*** Input data ***

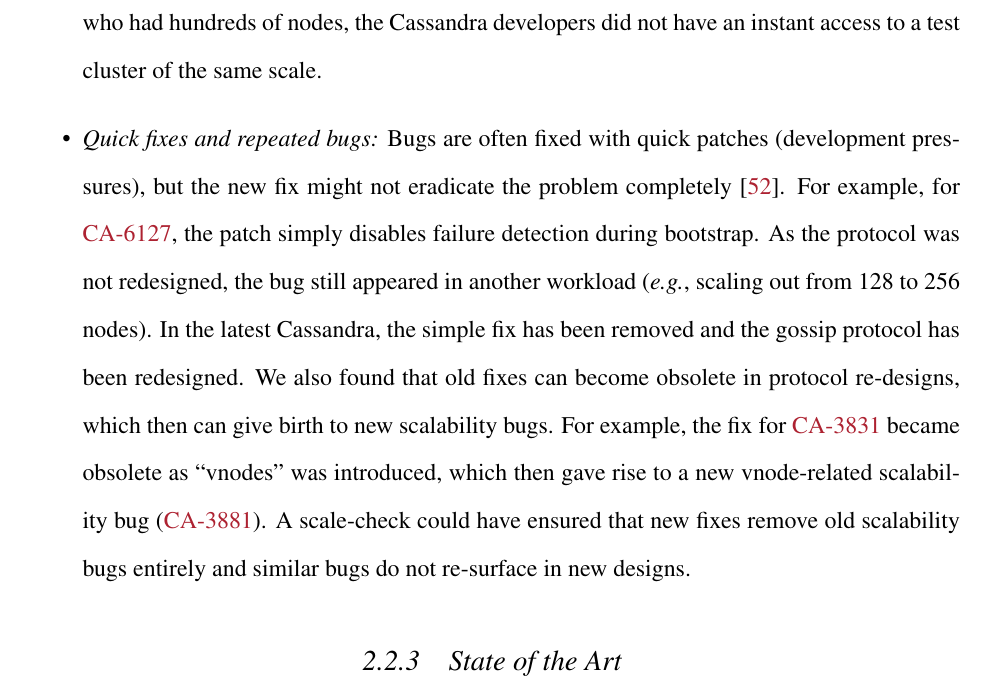
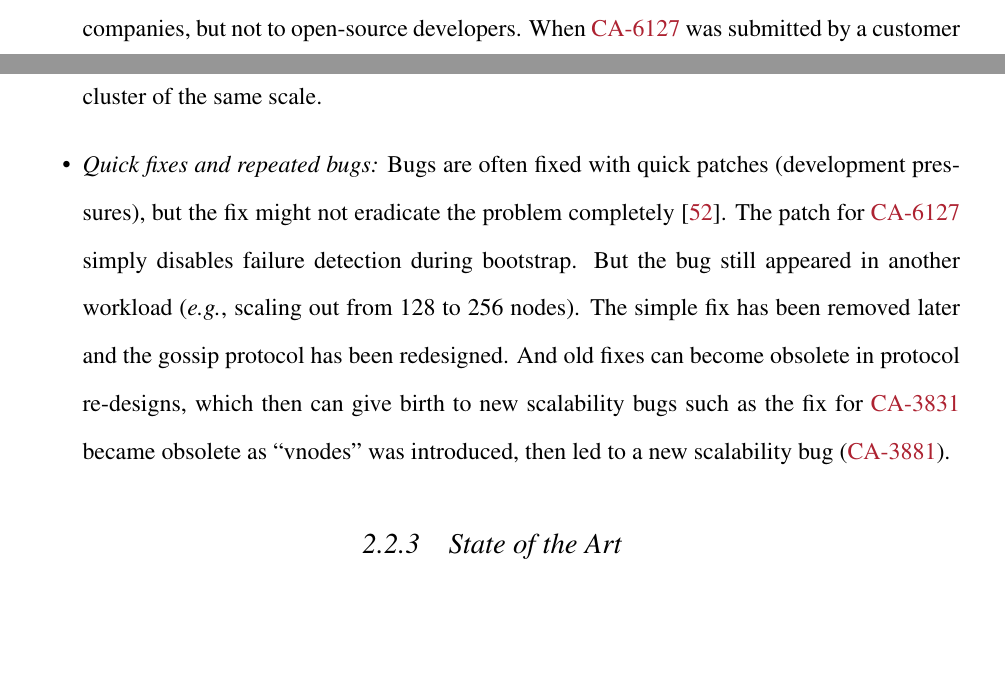
Before and after one commit to tanakorn/dissertation, a LaTeX thesis (main.tex, which reads bg-sc.tex): part of page 17 of 27 before the commit and two parts of pages 16 and 17 of 27 after it, the two joined at a grey line, cut at the place of the change, the shorter picture padded with empty space. Compiled offline with pdfLaTeX.

Commit message:
Finished background for sc

```diff
--- a/bg-sc.tex
+++ b/bg-sc.tex
@@ -175,26 +172,20 @@
 
 % repeated
 \item {\em Quick fixes and repeated bugs:} Bugs are often fixed with quick
-patches (development pressures), but the new fix might not eradicate the
-problem completely \cite{Yin+11-FixesBecomeBugs}.
+patches (development pressures), but the fix might not eradicate the problem
+completely \cite{Yin+11-FixesBecomeBugs}.
 %
-For example, for \caone, the patch simply disables failure detection during
-bootstrap.  As the protocol was not redesigned, the bug still appeared in
-another workload (\eg, scaling out from 128 to 256 nodes).
+The patch for \caone\ simply disables failure detection during bootstrap. But
+the bug still appeared in another workload (\eg, scaling out from 128 to 256
+nodes).
 %
-In the latest Cassandra, the simple fix has been removed and the gossip
-protocol has been redesigned.
+The simple fix has been removed later and the gossip protocol has been
+redesigned.
 %
-We also found that old fixes can become obsolete in
-protocol re-designs, which then can give birth to new scalability bugs.
-%
-For example, the fix for \csb{3831} became obsolete as ``vnodes'' was
-introduced, which then gave rise to a new
-vnode-related scalability bug
-(\csb{3881}).
-%
-A scale-check could have ensured that new fixes remove old scalability bugs
-entirely and similar bugs do not re-surface in new designs.
+And old fixes can become obsolete in protocol re-designs, which then can give
+birth to new scalability bugs such as the fix for \csb{3831} became obsolete as
+``vnodes'' was introduced, then led to a new scalability bug (\csb{3881}).
+
 \end{itemize}
 
 \subsection{State of the Art}
```
Also changed, not shown: bg-sc.tex (27 more changed lines).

***

Exercise instructions: Show every line from the listing that contains "been".

Response box:
-In the latest Cassandra, the simple fix has been removed and the gossip
-protocol has been redesigned.
+The simple fix has been removed later and the gossip protocol has been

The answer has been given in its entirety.